PROBLEM DESCRIPTION » Note each line in the data holding the string "size" and report it.

Saved data entries:

####################

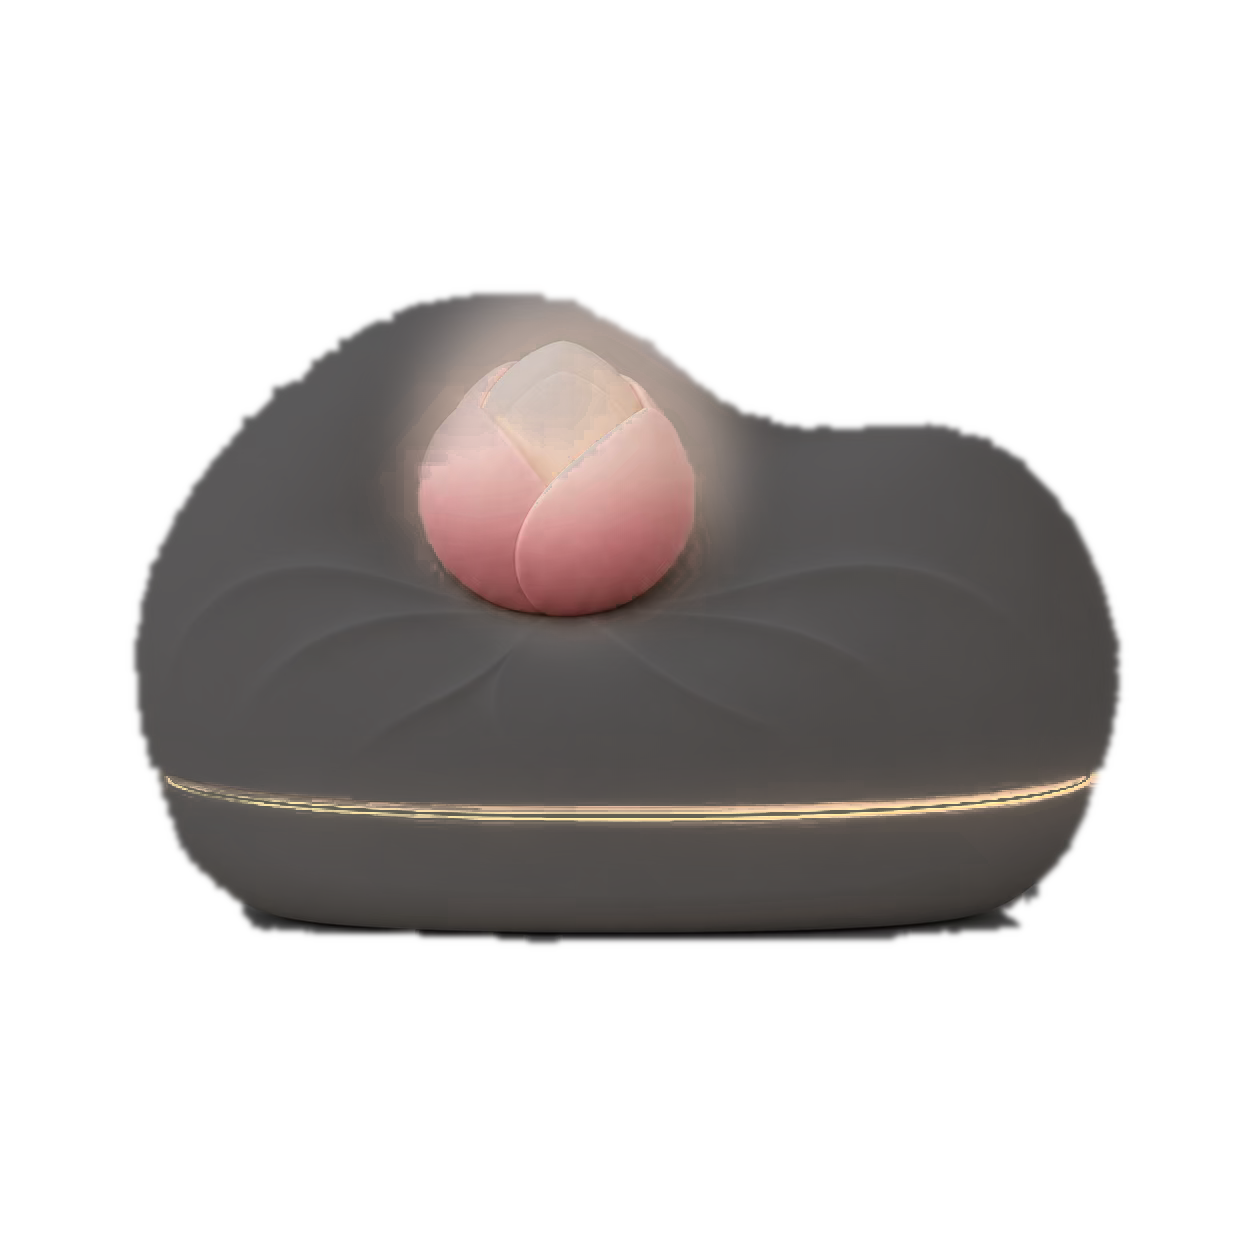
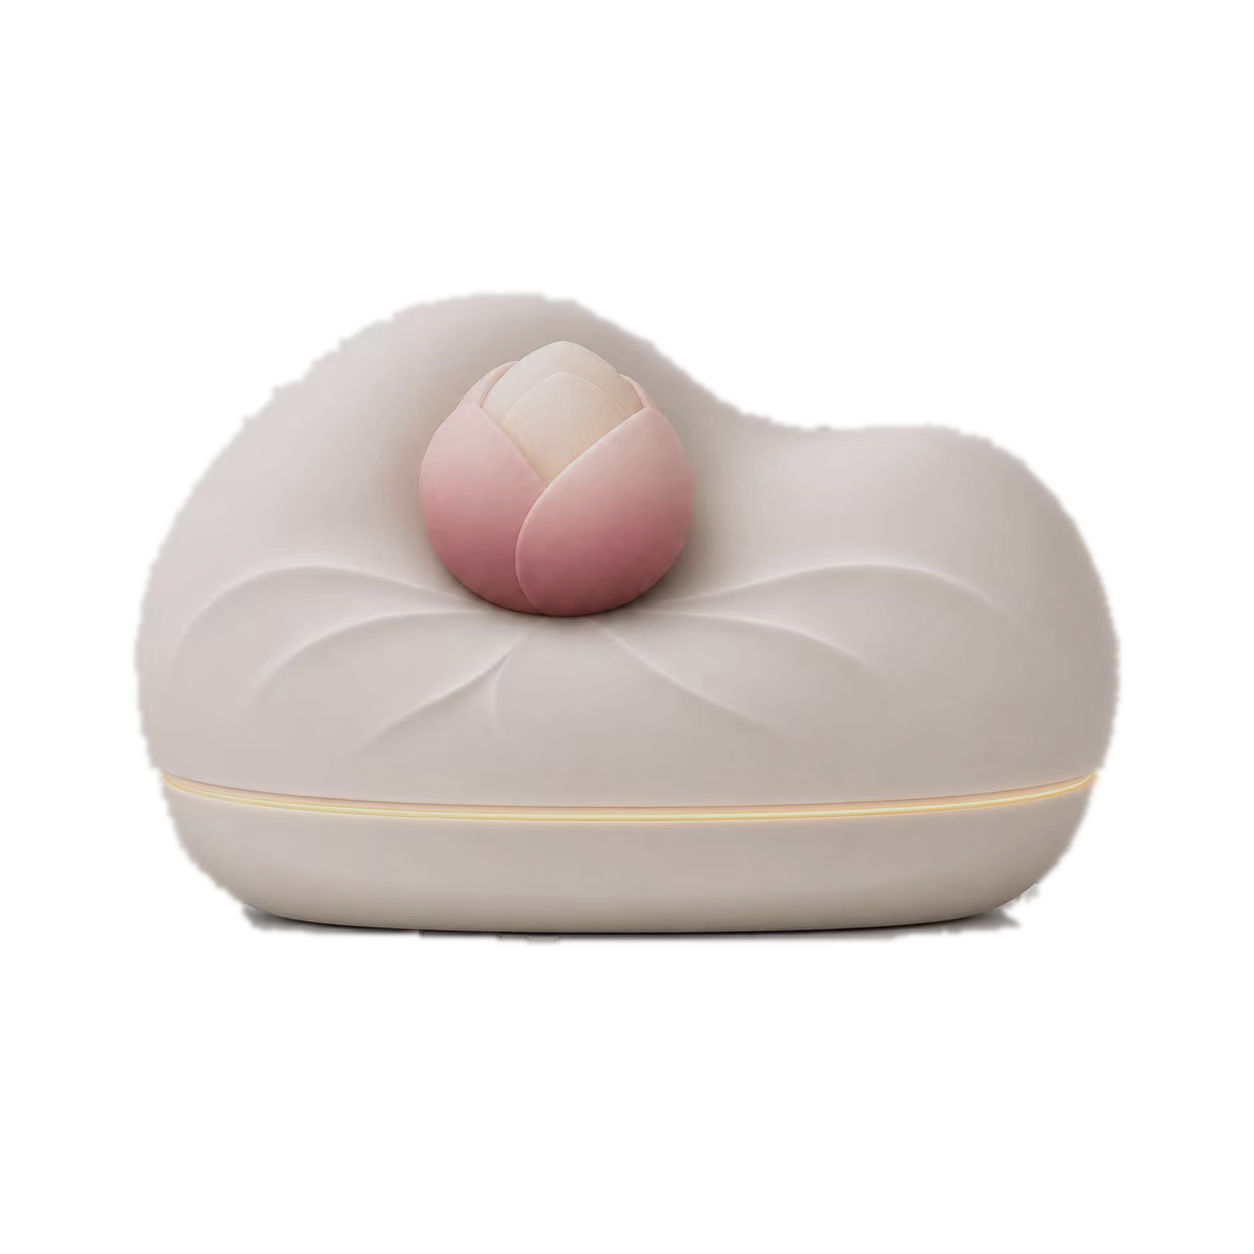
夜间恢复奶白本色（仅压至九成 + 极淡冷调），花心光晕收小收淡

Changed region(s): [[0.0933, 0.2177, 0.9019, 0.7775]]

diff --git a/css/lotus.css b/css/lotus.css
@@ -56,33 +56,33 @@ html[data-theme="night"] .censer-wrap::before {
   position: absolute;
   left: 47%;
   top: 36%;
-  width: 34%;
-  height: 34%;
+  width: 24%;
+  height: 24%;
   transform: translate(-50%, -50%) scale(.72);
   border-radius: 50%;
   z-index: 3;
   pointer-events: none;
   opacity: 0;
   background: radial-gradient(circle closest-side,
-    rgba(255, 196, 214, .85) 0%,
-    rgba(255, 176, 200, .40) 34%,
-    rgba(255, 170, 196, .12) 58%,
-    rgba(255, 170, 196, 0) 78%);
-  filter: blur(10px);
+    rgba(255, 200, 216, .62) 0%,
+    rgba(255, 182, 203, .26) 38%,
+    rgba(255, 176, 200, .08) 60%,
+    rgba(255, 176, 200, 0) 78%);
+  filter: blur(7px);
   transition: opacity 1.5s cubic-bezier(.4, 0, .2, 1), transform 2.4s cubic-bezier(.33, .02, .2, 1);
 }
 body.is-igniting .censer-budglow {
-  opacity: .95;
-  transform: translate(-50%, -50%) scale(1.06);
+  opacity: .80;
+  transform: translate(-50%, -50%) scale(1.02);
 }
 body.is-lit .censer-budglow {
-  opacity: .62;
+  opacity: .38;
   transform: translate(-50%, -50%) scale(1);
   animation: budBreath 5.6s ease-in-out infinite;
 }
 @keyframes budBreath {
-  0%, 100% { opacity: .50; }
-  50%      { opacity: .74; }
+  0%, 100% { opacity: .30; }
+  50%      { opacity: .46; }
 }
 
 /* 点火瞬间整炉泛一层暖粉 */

####################

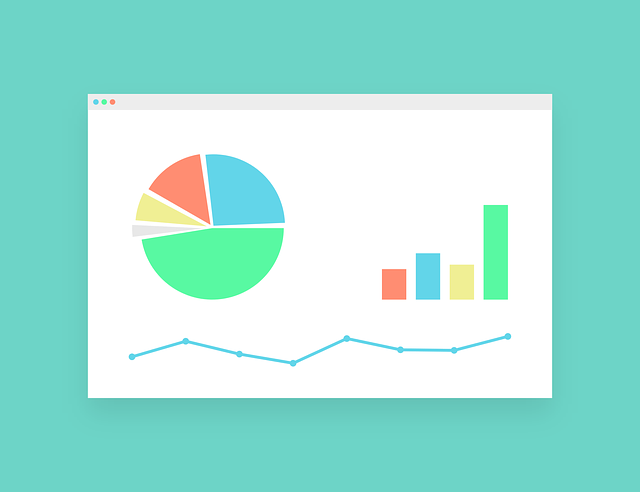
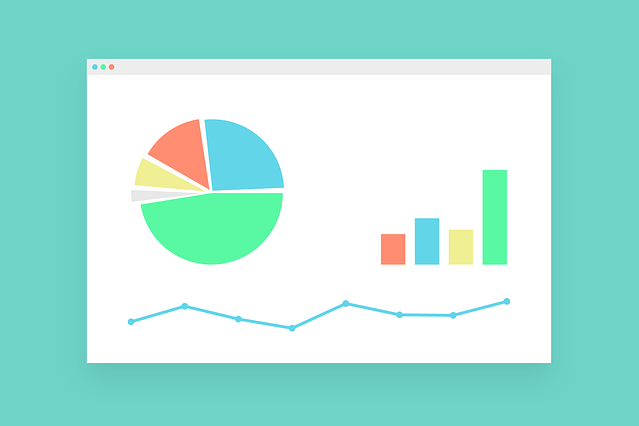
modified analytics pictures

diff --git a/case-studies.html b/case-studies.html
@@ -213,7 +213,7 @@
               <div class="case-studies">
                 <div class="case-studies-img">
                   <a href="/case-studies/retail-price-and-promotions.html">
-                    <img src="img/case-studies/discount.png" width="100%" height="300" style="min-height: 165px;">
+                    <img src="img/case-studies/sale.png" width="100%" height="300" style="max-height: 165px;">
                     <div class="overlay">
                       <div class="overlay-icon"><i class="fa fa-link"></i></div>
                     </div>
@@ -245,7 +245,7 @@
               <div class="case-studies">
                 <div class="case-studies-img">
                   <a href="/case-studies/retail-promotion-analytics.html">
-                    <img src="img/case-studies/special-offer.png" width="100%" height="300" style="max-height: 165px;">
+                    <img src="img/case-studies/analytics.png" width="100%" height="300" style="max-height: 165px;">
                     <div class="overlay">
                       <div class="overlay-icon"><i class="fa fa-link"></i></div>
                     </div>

####################

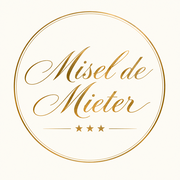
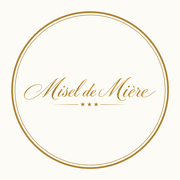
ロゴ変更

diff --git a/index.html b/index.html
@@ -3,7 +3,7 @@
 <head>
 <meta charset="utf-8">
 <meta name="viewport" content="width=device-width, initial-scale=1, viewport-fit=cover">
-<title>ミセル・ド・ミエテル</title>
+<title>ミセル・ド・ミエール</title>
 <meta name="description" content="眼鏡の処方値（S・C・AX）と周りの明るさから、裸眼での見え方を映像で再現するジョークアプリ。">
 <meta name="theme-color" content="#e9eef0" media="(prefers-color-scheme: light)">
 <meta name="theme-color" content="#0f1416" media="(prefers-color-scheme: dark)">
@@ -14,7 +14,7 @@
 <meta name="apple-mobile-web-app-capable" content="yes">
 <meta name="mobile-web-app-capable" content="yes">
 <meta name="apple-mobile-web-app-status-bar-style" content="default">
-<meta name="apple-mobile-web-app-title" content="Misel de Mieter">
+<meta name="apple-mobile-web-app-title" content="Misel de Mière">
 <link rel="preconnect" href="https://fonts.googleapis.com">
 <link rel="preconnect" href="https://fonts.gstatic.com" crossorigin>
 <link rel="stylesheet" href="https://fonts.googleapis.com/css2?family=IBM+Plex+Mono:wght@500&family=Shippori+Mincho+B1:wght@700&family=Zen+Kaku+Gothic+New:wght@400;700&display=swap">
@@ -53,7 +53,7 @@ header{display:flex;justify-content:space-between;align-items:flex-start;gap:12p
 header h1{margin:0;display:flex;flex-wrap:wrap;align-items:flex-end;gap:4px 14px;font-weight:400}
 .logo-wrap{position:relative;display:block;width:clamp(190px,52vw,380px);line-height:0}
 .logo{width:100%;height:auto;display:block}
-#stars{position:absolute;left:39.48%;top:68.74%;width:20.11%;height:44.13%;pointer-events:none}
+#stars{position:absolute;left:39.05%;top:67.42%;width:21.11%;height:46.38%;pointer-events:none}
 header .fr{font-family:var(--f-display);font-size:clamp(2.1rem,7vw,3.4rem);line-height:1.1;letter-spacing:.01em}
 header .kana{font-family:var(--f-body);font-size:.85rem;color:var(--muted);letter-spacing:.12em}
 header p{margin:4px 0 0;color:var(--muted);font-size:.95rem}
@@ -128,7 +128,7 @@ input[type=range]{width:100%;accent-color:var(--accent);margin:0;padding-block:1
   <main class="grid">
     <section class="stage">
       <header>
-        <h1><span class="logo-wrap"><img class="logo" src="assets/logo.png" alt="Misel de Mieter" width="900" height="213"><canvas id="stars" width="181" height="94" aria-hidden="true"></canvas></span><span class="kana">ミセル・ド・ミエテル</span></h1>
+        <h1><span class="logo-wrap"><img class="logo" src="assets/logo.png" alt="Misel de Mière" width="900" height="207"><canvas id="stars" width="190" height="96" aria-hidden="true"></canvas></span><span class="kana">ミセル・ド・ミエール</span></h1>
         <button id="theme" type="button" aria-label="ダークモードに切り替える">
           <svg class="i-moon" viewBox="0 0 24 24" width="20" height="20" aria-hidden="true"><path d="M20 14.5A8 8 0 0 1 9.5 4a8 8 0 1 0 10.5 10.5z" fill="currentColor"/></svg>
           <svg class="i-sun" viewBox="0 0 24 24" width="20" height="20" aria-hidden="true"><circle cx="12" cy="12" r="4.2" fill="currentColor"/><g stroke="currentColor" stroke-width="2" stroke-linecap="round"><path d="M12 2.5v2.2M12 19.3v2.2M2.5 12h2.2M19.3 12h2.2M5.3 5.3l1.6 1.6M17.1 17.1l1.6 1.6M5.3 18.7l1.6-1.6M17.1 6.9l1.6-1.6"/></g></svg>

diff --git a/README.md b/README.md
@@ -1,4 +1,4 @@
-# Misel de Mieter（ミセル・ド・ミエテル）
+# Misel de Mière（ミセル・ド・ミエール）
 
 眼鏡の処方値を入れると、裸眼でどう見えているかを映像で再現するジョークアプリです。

####################

SOLUTION »
 header .fr{font-family:var(--f-display);font-size:clamp(2.1rem,7vw,3.4rem);line-height:1.1;letter-spacing:.01em}
 header .kana{font-family:var(--f-body);font-size:.85rem;color:var(--muted);letter-spacing:.12em}
 header p{margin:4px 0 0;color:var(--muted);font-size:.95rem}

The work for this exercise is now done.